It would have been the same sound; however, large radios would provide the lower end of the spectrum, smaller radios the higher parts. The audience would carry around hand-held radios to project sounds in different directions, making it a moving loudspeaker orchestra.

Audio Orchestrator

Using BBC R&D’s Audio Orchestrator (see links below), one can make this today into a multichannel performance over the internet. Each voice is different and plays through its own device: desktop or laptop computer, smartphone, or tablet.

One can experience the works on this site at home as a spatialized environment. So far, I have re-composed eight pieces for the Audio Orchestrator, using sources and excerpts of multichannel performances and projects from the last 15 years. The works use between 4 and 16 voices, but I re-edited the works in ways that one can get some idea when just two devices are connected. Not many people have 16 computers at their disposal, however, 16 people could easily attend a public installation.

Loudspeaker Orchestra vs. Sound Objects

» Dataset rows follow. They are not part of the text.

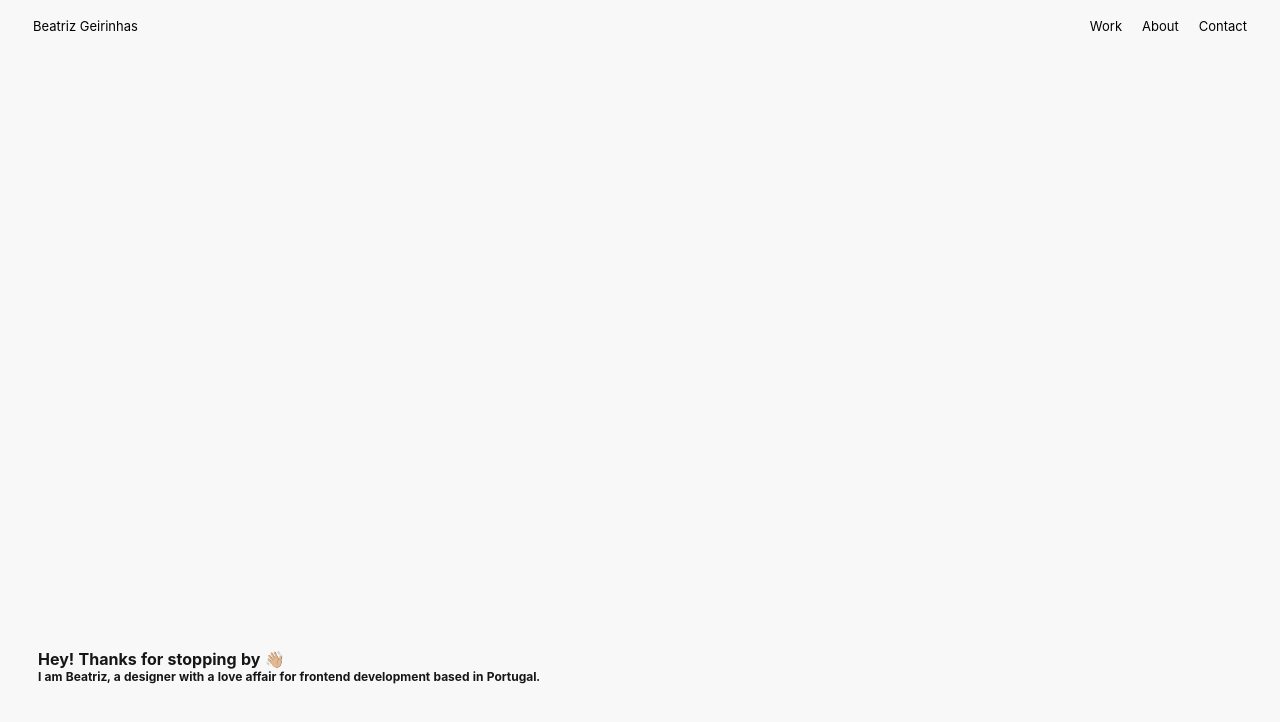
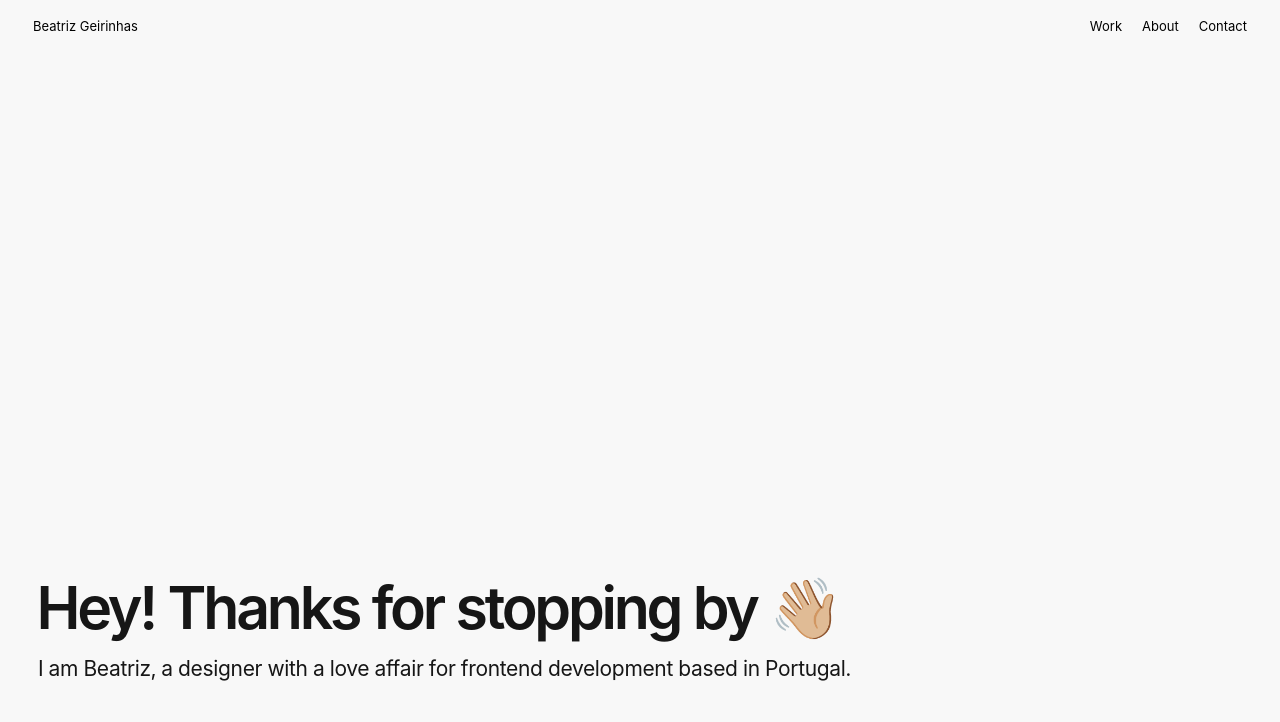
Before and after one commit to beatrizgeirinhas/portfolio, a Gatsby site: page / in a window 1280 px wide. Built offline with nearby package versions, Linux system fonts and the light colour scheme; Gatsby itself is replaced by a stand-in of ours.

Commit message:
stitches

```diff
--- /dev/null
+++ b/gatsby-ssr.js
@@ -0,0 +1,13 @@
+import * as React from "react";
+import { getCssText } from "./stitches.config";
+
+export const onRenderBody = ({ setHeadComponents }) => {
+  setHeadComponents([
+    <style
+      id="stitches"
+      dangerouslySetInnerHTML={{
+        __html: getCssText(),
+      }}
+    />,
+  ]);
+};
--- a/package.json
+++ b/package.json
@@ -16,8 +16,10 @@
   },
   "dependencies": {
     "@fontsource/inter": "^4.5.4",
+    "@stitches/react": "^1.2.6",
     "gatsby": "^4.7.1",
     "gatsby-plugin-styled-components": "^5.7.0",
+    "gatsby-theme-stitches": "^1.0.0",
     "react": "^17.0.1",
     "react-dom": "^17.0.1",
     "styled-components": "^5.3.3"
--- a/src/components/Subtitle/Subtitle.js
+++ b/src/components/Subtitle/Subtitle.js
@@ -3,8 +3,7 @@ import { StyledText } from "../Text/Text";
 
 const Subtitle = ({ children }) => (
   <StyledText
-    as="h2"
-    weight={500}
+    as="h1"
     size={{
       "@initial": "5",
       "@bp2": "6",
--- a/src/components/Text/Text.js
+++ b/src/components/Text/Text.js
@@ -1,8 +1,131 @@
-import styled from "styled-components";
+import { styled } from "../../../stitches.config";
 
-export const StyledText = styled.span`
+const DEFAULT_TAG = "span";
+
+export const StyledText = styled(DEFAULT_TAG, {
   // Reset
-  margin: 0;
-  font-variant-numeric: tabular-nums;
-  display: block;
-`;
+  lineHeight: "1",
+  margin: "0",
+  fontWeight: 400,
+  fontVariantNumeric: "tabular-nums",
+  display: "block",
+
+  variants: {
+    size: {
+      1: {
+        fontSize: "$1",
+      },
+      2: {
+        fontSize: "$2",
+      },
+      3: {
+        fontSize: "$3",
+      },
+      4: {
+        fontSize: "$4",
+      },
+      5: {
+        fontSize: "$5",
+        lineHeight: "28.5px",
+        letterSpacing: "-.015em",
+      },
+      6: {
+        fontSize: "$6",
+        lineHeight: "31.5px",
+        letterSpacing: "-.016em",
+      },
+      7: {
+        fontSize: "$7",
+        letterSpacing: "-.031em",
+        textIndent: "-.005em",
+      },
+      8: {
+        fontSize: "$8",
+        lineHeight: "52.5px",
+        letterSpacing: "-.034em",
+        textIndent: "-.018em",
+      },
+      9: {
+        fontSize: "$9",
+        lineHeight: "88.5px",
+        letterSpacing: "-.055em",
+        textIndent: "-.025em",
+      },
+    },
+    variant: {
+      red: {
+        color: "$red900",
+      },
+      crimson: {
+        color: "$crimson900",
+      },
+      pink: {
+        color: "$pink900",
+      },
+      purple: {
+        color: "$purple900",
+      },
+      violet: {
+        color: "$violet900",
+      },
+      indigo: {
+        color: "$indigo900",
+      },
+      blue: {
+        color: "$blue900",
+      },
+      cyan: {
+        color: "$cyan900",
+      },
+      teal: {
+        color: "$teal900",
+      },
+      green: {
+        color: "$green900",
+      },
+      lime: {
+        color: "$lime900",
+      },
+      yellow: {
+        color: "$yellow900",
+      },
+      orange: {
+        color: "$orange900",
+      },
+      gold: {
+        color: "$gold900",
+      },
+      bronze: {
+        color: "$bronze900",
+      },
+      gray: {
+        color: "$slate900",
+      },
+      contrast: {
+        color: "$hiContrast",
+      },
+    },
+    weight: {
+      400: {
+        fontWeight: 400,
+      },
+      500: {
+        fontWeight: 500,
+      },
+      600: {
+        fontWeight: 600,
+      },
+      700: {
+        fontWeight: 700,
+      },
+      800: {
+        fontWeight: 800,
+      },
+    },
+  },
+  defaultVariants: {
+    size: "3",
+    variant: "contrast",
+    weight: "400",
+  },
+});
--- /dev/null
+++ b/stitches.config.js
@@ -0,0 +1,38 @@
+import { createStitches } from "@stitches/react";
+
+export const { styled, css, getCssText, theme } = createStitches({
+  theme: {
+    fonts: {
+      system: "system-ui",
+    },
+    colors: {
+      gray100: "hsl(0 0% 98.8%)",
+      gray200: "hsl(0 0% 96.0%)",
+      gray300: "hsl(0 0% 93.7%)",
+      gray400: "hsl(0 0% 92.0%)",
+      gray500: "hsl(0 0% 89.5%)",
+      gray600: "hsl(0 0% 85.2%)",
+      gray700: "hsl(0 0% 80.0%)",
+      gray800: "hsl(0 0% 56.1%)",
+      gray900: "hsl(0 0% 43.9%)",
+      gray1000: "hsl(0 0% 7%)",
+    },
+    fontSizes: {
+      1: "12px",
+      2: "13px",
+      3: "15px",
+      4: "17px",
+      5: "19px",
+      6: "21px",
+      7: "27px",
+      8: "35px",
+      9: "59px",
+    },
+  },
+  media: {
+    bp1: "(min-width: 520px)",
+    bp2: "(min-width: 900px)",
+    bp3: "(min-width: 1200px)",
+    bp4: "(min-width: 1800px)",
+  },
+});
```
Also changed, not shown: 1 other file.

For many of the 4-channel works, the speaker’s position is indicated at the bottom (Front Left, Front Right, Rear Right, Rear Left), so you could place the devices accordingly. That said, most works follow the loudspeaker orchestra idea, in that sounds reside in just one device and are not panning between speakers. In that case, it does not matter where your device is situated. Examples: Methods, Euclidian Horns, Balance of Power, Tail Rotor, Endangered Guitar 2006 and Oxide in Cologne.

However, I had good results with the sound object concept, too. If sounds move between speakers, one would need to hear all channels at precisely the right position. I focused less on immersive environments (such as ambisonics) but single sound objects moving between individual speakers, and this worked well with the Audio Orchestrator. Examples: Between the Earth and Sky, Conflict of Interest and the Hendrix Hotel.


Link to the Audio Orchestrator is here, the tool was developed by the BBC Research & Development Audio Team. Check out the other tools on Connected Studio MakerBox. There’s a list of pilot productions on the BBC Taster and on GitHub. For more discussions about the Audio Orchestrator see their forums.